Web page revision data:
━━━━

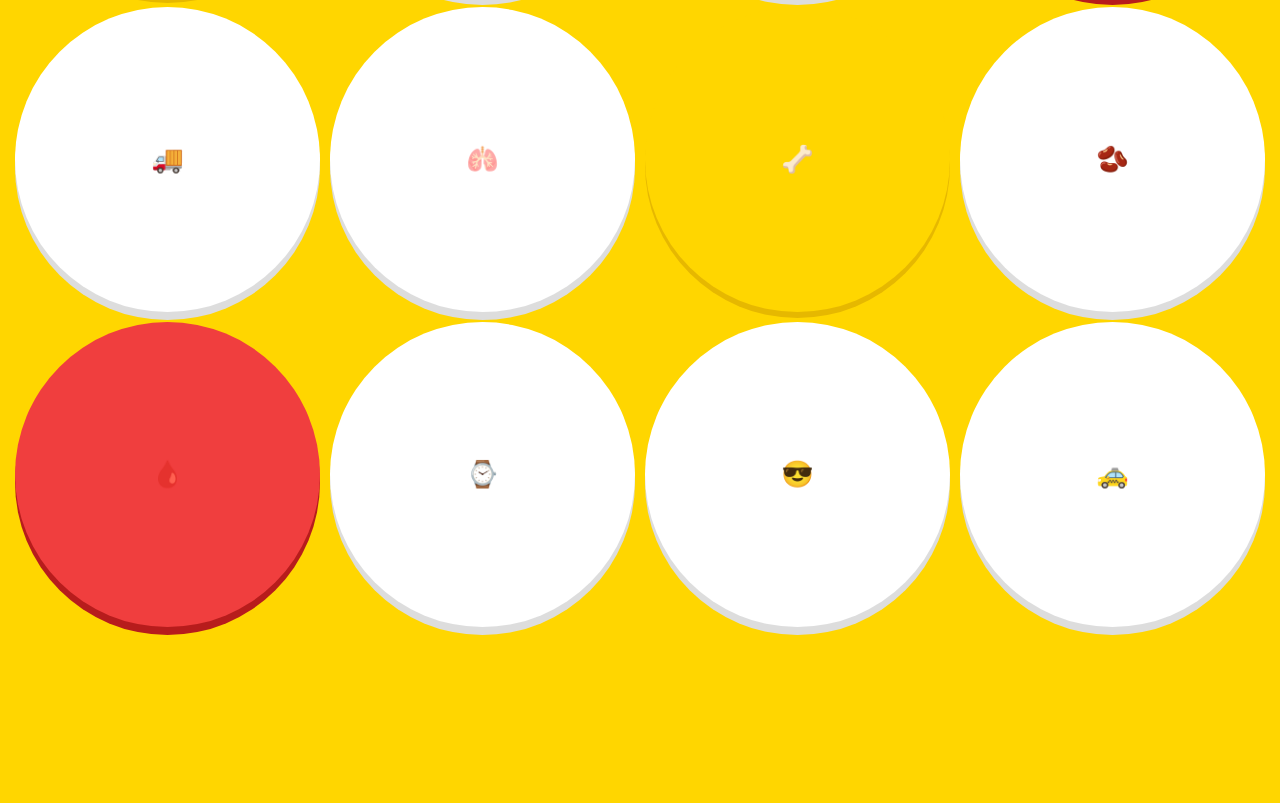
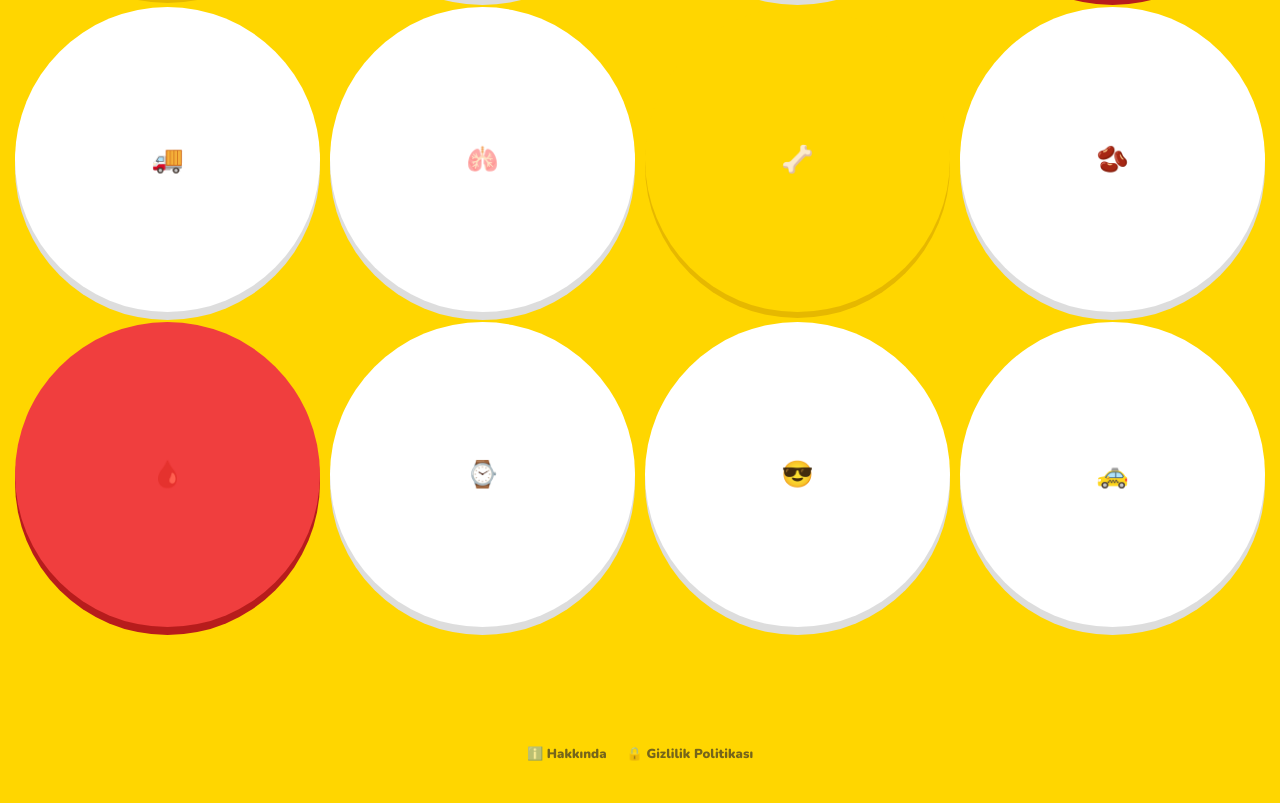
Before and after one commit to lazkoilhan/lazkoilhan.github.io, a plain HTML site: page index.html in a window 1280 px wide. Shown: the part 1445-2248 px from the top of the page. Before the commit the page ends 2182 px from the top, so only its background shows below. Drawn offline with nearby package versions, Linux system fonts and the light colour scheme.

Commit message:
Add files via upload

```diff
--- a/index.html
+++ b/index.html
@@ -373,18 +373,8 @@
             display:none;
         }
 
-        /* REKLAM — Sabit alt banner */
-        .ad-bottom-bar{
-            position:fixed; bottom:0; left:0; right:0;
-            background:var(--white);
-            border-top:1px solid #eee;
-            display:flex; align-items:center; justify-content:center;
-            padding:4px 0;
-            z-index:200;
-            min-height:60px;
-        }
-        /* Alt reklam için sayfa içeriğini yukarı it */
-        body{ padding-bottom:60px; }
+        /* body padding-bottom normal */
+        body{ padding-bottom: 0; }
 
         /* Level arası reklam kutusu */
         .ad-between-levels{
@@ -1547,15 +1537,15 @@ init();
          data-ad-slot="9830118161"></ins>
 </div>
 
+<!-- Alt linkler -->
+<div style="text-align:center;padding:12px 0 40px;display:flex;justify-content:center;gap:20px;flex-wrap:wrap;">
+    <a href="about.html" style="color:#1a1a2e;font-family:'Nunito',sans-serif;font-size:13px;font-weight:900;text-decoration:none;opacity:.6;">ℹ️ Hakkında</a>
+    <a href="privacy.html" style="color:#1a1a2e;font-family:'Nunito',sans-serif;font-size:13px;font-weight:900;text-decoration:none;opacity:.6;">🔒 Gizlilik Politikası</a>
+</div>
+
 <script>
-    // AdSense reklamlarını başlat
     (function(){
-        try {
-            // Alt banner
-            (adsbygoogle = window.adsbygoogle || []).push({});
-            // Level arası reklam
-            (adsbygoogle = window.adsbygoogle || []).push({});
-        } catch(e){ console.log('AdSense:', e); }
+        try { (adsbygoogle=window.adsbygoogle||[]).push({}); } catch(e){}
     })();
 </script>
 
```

━━━━

**WORK REQUIRED**
Return the data exactly as it stands, minus the pictures.

**EXERCISE RESPONSE**
Before and after one commit to lazkoilhan/lazkoilhan.github.io, a plain HTML site: page index.html in a window 1280 px wide. Shown: the part 1445-2248 px from the top of the page. Before the commit the page ends 2182 px from the top, so only its background shows below. Drawn offline with nearby package versions, Linux system fonts and the light colour scheme.

Commit message:
Add files via upload

```diff
--- a/index.html
+++ b/index.html
@@ -373,18 +373,8 @@
             display:none;
         }
 
-        /* REKLAM — Sabit alt banner */
-        .ad-bottom-bar{
-            position:fixed; bottom:0; left:0; right:0;
-            background:var(--white);
-            border-top:1px solid #eee;
-            display:flex; align-items:center; justify-content:center;
-            padding:4px 0;
-            z-index:200;
-            min-height:60px;
-        }
-        /* Alt reklam için sayfa içeriğini yukarı it */
-        body{ padding-bottom:60px; }
+        /* body padding-bottom normal */
+        body{ padding-bottom: 0; }
 
         /* Level arası reklam kutusu */
         .ad-between-levels{
@@ -1547,15 +1537,15 @@ init();
          data-ad-slot="9830118161"></ins>
 </div>
 
+<!-- Alt linkler -->
+<div style="text-align:center;padding:12px 0 40px;display:flex;justify-content:center;gap:20px;flex-wrap:wrap;">
+    <a href="about.html" style="color:#1a1a2e;font-family:'Nunito',sans-serif;font-size:13px;font-weight:900;text-decoration:none;opacity:.6;">ℹ️ Hakkında</a>
+    <a href="privacy.html" style="color:#1a1a2e;font-family:'Nunito',sans-serif;font-size:13px;font-weight:900;text-decoration:none;opacity:.6;">🔒 Gizlilik Politikası</a>
+</div>
+
 <script>
-    // AdSense reklamlarını başlat
     (function(){
-        try {
-            // Alt banner
-            (adsbygoogle = window.adsbygoogle || []).push({});
-            // Level arası reklam
-            (adsbygoogle = window.adsbygoogle || []).push({});
-        } catch(e){ console.log('AdSense:', e); }
+        try { (adsbygoogle=window.adsbygoogle||[]).push({}); } catch(e){}
     })();
 </script>
 
```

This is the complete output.